═══ DATASET

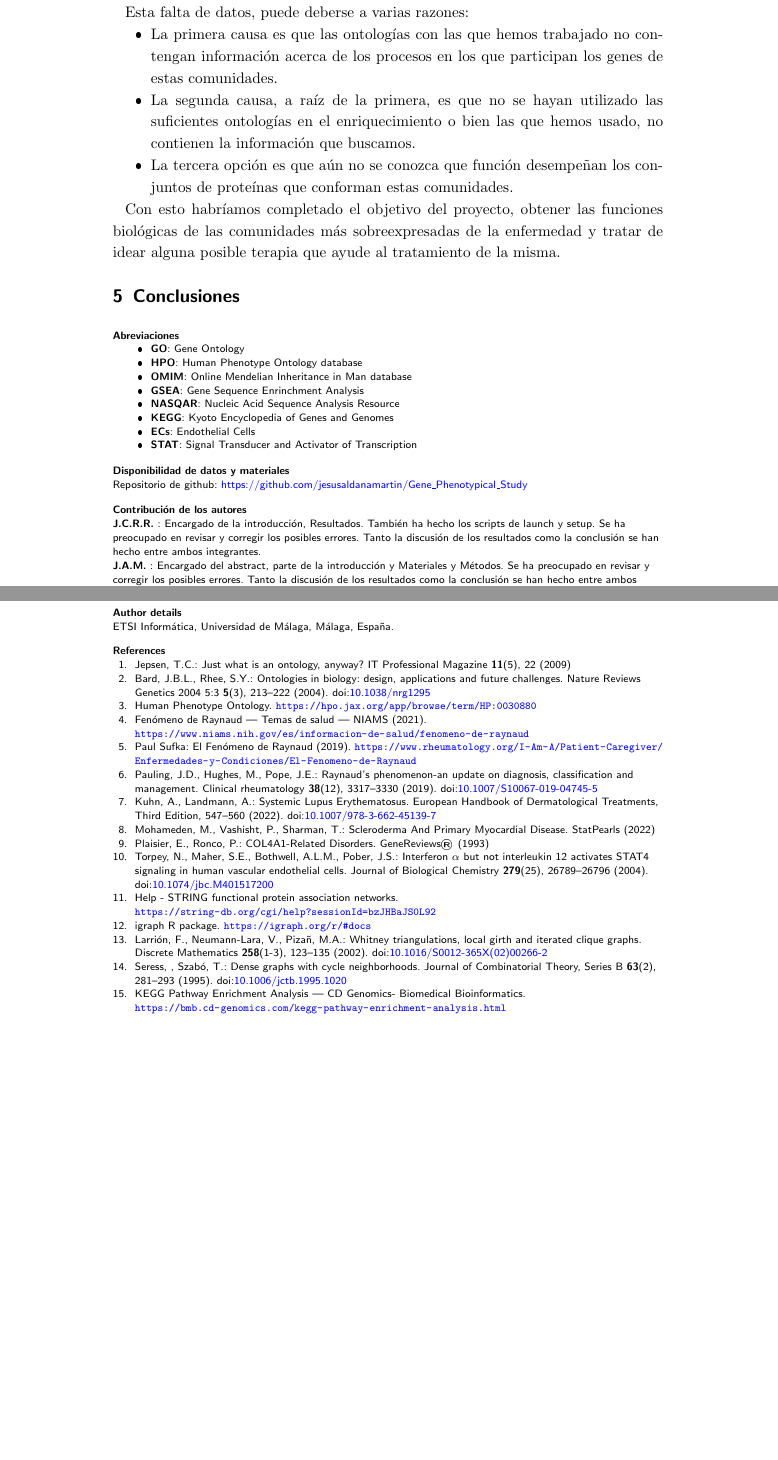
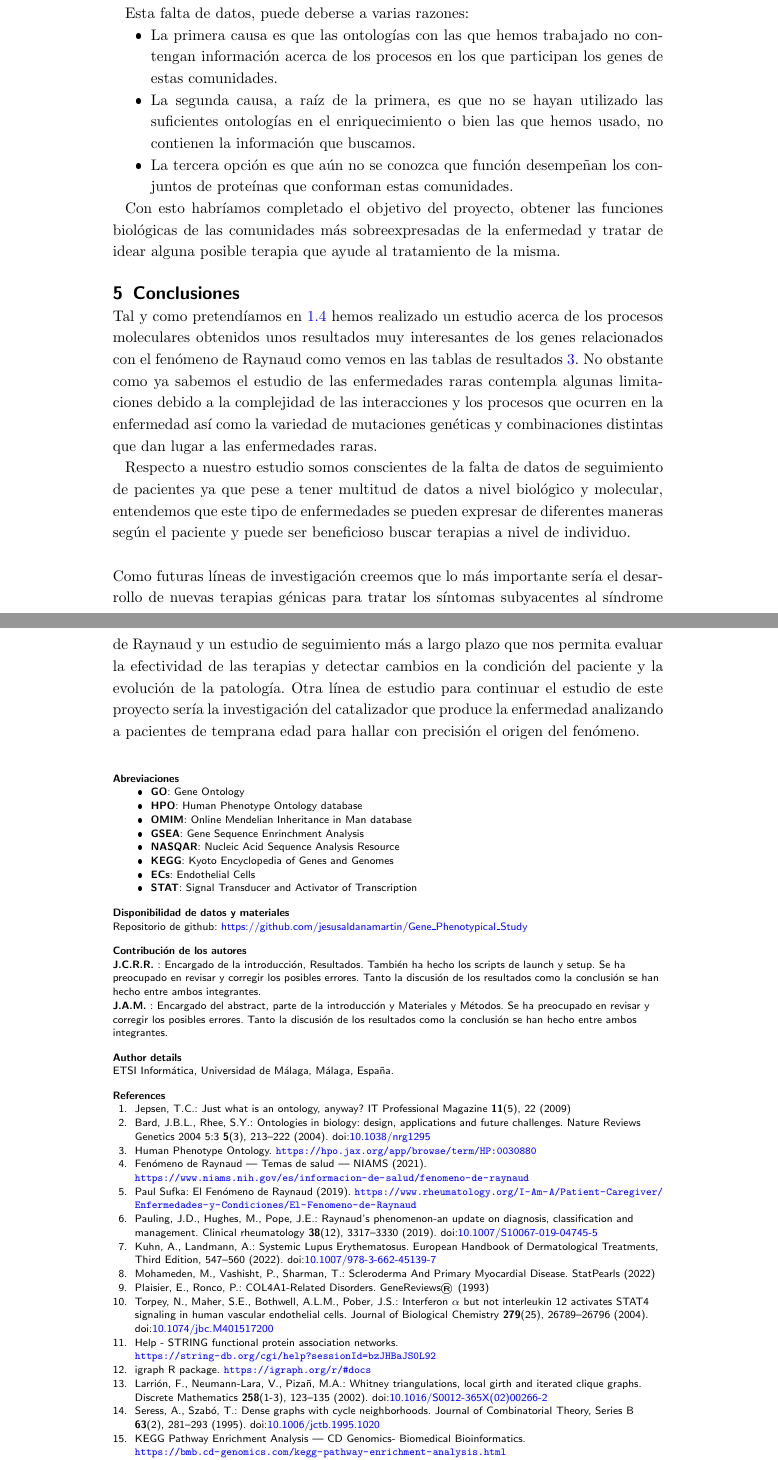
Before and after one commit to JCruiz15/Gene_Phenotypical_Study, a LaTeX document (report/report.tex, which reads report/tex_files/conclusiones.tex): two parts of pages 10 and 11 of 11, joined at a grey line, cut so that both start at the same text, the shorter picture padded with empty space. The pictures show the PDF file report/report.pdf that the author committed with the source.

Commit message:
Discussion finished

```diff
--- a/report/tex_files/conclusiones.tex
+++ b/report/tex_files/conclusiones.tex
@@ -1 +1,7 @@
 \section{Conclusiones}
+
+Tal y como pretendíamos en \ref{objetivos} hemos realizado un estudio acerca de los procesos moleculares obtenidos unos resultados muy interesantes de los genes relacionados con el fenómeno de Raynaud como vemos en las tablas de resultados \ref{resultados}. No obstante como ya sabemos el estudio de las enfermedades raras contempla algunas limitaciones debido a la complejidad de las interacciones y los procesos que ocurren en la enfermedad así como la variedad de mutaciones genéticas y combinaciones distintas que dan lugar a las enfermedades raras.
+
+Respecto a nuestro estudio somos conscientes de la falta de datos de seguimiento de pacientes ya que pese a tener multitud de datos a nivel biológico y molecular, entendemos que este tipo de enfermedades se pueden expresar de diferentes maneras según el paciente y puede ser beneficioso buscar terapias a nivel de individuo. \\
+\\
+Como futuras líneas de investigación creemos que lo más importante sería el desarrollo de nuevas terapias génicas para tratar los síntomas subyacentes al síndrome de Raynaud y un estudio de seguimiento más a largo plazo que nos permita evaluar la efectividad de las terapias y detectar cambios en la condición del paciente y la evolución de la patología. Otra línea de estudio para continuar el estudio de este proyecto sería la investigación del catalizador que produce la enfermedad analizando a pacientes de temprana edad para hallar con precisión el origen del fenómeno.
```
Also changed, not shown: report/tex_files/discusion.tex (+1 -1 lines), report/tex_files/introduction.tex (+1 -0 lines), report/report.bbl, report/report.pdf, 3 other files.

══════

Where does the string "estudio" appear in the records above? Return every line that holds it.

+Tal y como pretendíamos en \ref{objetivos} hemos realizado un estudio acerca de los procesos moleculares obtenidos unos resultados muy interesantes de los genes relacionados con el fenómeno de Raynaud como vemos en las tablas de resultados \ref{resultados}. No obstante como ya sabemos el estudio de las enfermedades raras contempla algunas limitaciones debido a la complejidad de las interacciones y los procesos que ocurren en la enfermedad así como la variedad de mutaciones genéticas y combinaciones distintas que dan lugar a las enfermedades raras.
+Respecto a nuestro estudio somos conscientes de la falta de datos de seguimiento de pacientes ya que pese a tener multitud de datos a nivel biológico y molecular, entendemos que este tipo de enfermedades se pueden expresar de diferentes maneras según el paciente y puede ser beneficioso buscar terapias a nivel de individuo. \\
+Como futuras líneas de investigación creemos que lo más importante sería el desarrollo de nuevas terapias génicas para tratar los síntomas subyacentes al síndrome de Raynaud y un estudio de seguimiento más a largo plazo que nos permita evaluar la efectividad de las terapias y detectar cambios en la condición del paciente y la evolución de la patología. Otra línea de estudio para continuar el estudio de este proyecto sería la investigación del catalizador que produce la enfermedad analizando a pacientes de temprana edad para hallar con precisión el origen del fenómeno.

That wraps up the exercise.